TRY IT: Look through the records below and give the number of lines holding the string "package", nothing more.

● ● ● ● ●

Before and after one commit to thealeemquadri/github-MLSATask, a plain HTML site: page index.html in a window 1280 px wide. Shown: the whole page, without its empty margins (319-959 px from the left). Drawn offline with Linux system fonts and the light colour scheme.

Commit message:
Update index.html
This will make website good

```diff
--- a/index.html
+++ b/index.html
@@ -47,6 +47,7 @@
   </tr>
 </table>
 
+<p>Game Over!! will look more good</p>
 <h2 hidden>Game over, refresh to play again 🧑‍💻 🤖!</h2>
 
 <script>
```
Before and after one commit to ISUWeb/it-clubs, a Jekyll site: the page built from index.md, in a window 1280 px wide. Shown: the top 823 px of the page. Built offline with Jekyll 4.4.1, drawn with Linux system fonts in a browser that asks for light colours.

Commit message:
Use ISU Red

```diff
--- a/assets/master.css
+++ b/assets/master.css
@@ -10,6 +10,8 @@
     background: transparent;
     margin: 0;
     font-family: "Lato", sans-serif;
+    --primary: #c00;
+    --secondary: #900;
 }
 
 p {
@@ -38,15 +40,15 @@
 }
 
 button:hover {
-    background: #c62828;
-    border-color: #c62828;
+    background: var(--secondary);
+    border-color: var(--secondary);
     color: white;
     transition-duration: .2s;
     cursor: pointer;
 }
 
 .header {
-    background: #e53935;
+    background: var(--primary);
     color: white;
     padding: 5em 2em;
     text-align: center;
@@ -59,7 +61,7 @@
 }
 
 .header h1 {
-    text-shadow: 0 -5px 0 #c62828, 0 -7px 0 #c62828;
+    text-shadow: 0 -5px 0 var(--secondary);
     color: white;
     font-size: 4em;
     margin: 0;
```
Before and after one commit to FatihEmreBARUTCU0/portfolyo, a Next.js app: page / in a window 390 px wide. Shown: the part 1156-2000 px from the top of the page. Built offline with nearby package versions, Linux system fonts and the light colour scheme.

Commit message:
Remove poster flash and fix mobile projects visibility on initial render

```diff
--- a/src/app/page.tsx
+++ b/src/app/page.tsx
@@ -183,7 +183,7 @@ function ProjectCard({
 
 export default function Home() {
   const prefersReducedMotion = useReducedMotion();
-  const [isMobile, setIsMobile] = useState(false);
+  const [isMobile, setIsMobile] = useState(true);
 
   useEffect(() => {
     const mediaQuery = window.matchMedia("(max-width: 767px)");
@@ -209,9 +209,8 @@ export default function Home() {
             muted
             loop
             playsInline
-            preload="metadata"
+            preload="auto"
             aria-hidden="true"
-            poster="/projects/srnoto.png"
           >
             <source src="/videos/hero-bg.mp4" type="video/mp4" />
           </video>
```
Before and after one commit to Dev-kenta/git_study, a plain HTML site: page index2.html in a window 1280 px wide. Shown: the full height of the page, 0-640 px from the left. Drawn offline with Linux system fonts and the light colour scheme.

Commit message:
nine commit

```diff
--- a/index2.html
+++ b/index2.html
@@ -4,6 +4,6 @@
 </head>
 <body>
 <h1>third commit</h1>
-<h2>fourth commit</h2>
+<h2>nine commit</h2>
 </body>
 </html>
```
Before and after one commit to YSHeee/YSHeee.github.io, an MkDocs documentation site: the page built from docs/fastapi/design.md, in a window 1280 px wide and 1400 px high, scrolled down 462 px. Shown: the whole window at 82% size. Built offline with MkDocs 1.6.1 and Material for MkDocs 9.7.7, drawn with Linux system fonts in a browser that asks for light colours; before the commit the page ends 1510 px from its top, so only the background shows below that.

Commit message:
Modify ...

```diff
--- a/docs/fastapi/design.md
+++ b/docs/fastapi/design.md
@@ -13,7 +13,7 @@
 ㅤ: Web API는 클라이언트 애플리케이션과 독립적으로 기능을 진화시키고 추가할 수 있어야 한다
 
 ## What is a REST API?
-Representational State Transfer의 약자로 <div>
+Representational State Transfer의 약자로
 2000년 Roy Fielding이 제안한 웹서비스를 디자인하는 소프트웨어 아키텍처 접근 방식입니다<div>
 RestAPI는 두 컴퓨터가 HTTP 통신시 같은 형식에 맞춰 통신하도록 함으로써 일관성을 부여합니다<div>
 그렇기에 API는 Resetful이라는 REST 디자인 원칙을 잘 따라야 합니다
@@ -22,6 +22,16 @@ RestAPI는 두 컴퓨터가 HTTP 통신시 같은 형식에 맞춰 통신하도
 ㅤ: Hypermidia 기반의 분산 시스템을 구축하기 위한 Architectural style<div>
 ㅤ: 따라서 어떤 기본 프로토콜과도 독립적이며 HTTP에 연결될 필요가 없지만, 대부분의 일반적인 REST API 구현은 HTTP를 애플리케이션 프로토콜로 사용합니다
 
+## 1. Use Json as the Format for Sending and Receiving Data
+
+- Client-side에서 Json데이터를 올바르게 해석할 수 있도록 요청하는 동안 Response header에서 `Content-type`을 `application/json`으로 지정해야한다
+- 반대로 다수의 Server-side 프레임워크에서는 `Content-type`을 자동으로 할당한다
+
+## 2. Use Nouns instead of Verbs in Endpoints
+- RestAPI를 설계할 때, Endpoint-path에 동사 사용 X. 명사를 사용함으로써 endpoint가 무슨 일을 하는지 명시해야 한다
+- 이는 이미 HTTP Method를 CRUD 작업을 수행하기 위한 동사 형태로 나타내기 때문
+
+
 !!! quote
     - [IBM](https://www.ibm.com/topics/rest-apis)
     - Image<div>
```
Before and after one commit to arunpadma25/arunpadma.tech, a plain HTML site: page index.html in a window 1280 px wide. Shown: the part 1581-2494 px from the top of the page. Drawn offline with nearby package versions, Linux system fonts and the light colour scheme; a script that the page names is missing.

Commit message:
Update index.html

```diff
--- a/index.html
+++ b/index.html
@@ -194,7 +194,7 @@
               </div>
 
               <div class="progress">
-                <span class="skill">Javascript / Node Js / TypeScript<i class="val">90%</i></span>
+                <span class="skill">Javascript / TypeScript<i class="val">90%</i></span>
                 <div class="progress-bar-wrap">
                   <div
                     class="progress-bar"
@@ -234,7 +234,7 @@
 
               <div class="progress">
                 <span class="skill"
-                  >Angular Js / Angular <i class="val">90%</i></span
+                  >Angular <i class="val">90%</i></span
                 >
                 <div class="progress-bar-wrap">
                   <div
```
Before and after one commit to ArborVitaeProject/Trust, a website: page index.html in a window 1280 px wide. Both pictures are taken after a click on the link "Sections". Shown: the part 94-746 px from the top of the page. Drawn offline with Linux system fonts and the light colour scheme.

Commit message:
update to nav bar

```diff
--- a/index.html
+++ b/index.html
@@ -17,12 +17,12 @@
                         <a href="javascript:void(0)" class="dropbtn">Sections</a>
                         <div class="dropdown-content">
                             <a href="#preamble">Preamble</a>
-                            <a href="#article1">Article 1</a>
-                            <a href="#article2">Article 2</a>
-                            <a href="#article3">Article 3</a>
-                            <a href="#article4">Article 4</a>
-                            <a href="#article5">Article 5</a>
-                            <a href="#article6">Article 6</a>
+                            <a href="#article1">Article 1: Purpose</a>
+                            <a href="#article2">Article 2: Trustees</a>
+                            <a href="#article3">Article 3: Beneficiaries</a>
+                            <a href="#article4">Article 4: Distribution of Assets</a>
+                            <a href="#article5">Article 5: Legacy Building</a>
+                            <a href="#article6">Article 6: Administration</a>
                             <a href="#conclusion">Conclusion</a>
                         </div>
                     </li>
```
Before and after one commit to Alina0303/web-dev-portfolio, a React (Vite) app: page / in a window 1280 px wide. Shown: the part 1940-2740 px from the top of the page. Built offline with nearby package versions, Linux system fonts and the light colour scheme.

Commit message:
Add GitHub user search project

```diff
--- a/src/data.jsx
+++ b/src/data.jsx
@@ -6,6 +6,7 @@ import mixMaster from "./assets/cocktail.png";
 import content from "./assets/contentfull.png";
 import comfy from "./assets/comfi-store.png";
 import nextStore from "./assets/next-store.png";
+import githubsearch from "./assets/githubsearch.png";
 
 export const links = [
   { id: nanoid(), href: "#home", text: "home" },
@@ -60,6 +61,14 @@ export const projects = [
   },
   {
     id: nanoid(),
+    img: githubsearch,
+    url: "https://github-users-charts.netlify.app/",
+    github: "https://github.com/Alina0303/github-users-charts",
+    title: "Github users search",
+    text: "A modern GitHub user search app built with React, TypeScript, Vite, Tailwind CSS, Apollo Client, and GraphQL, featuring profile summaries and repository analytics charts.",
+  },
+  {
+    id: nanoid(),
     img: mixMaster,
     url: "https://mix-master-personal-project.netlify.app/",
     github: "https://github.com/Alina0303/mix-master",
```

● ● ● ● ●

THE COMPLETED TASK: 3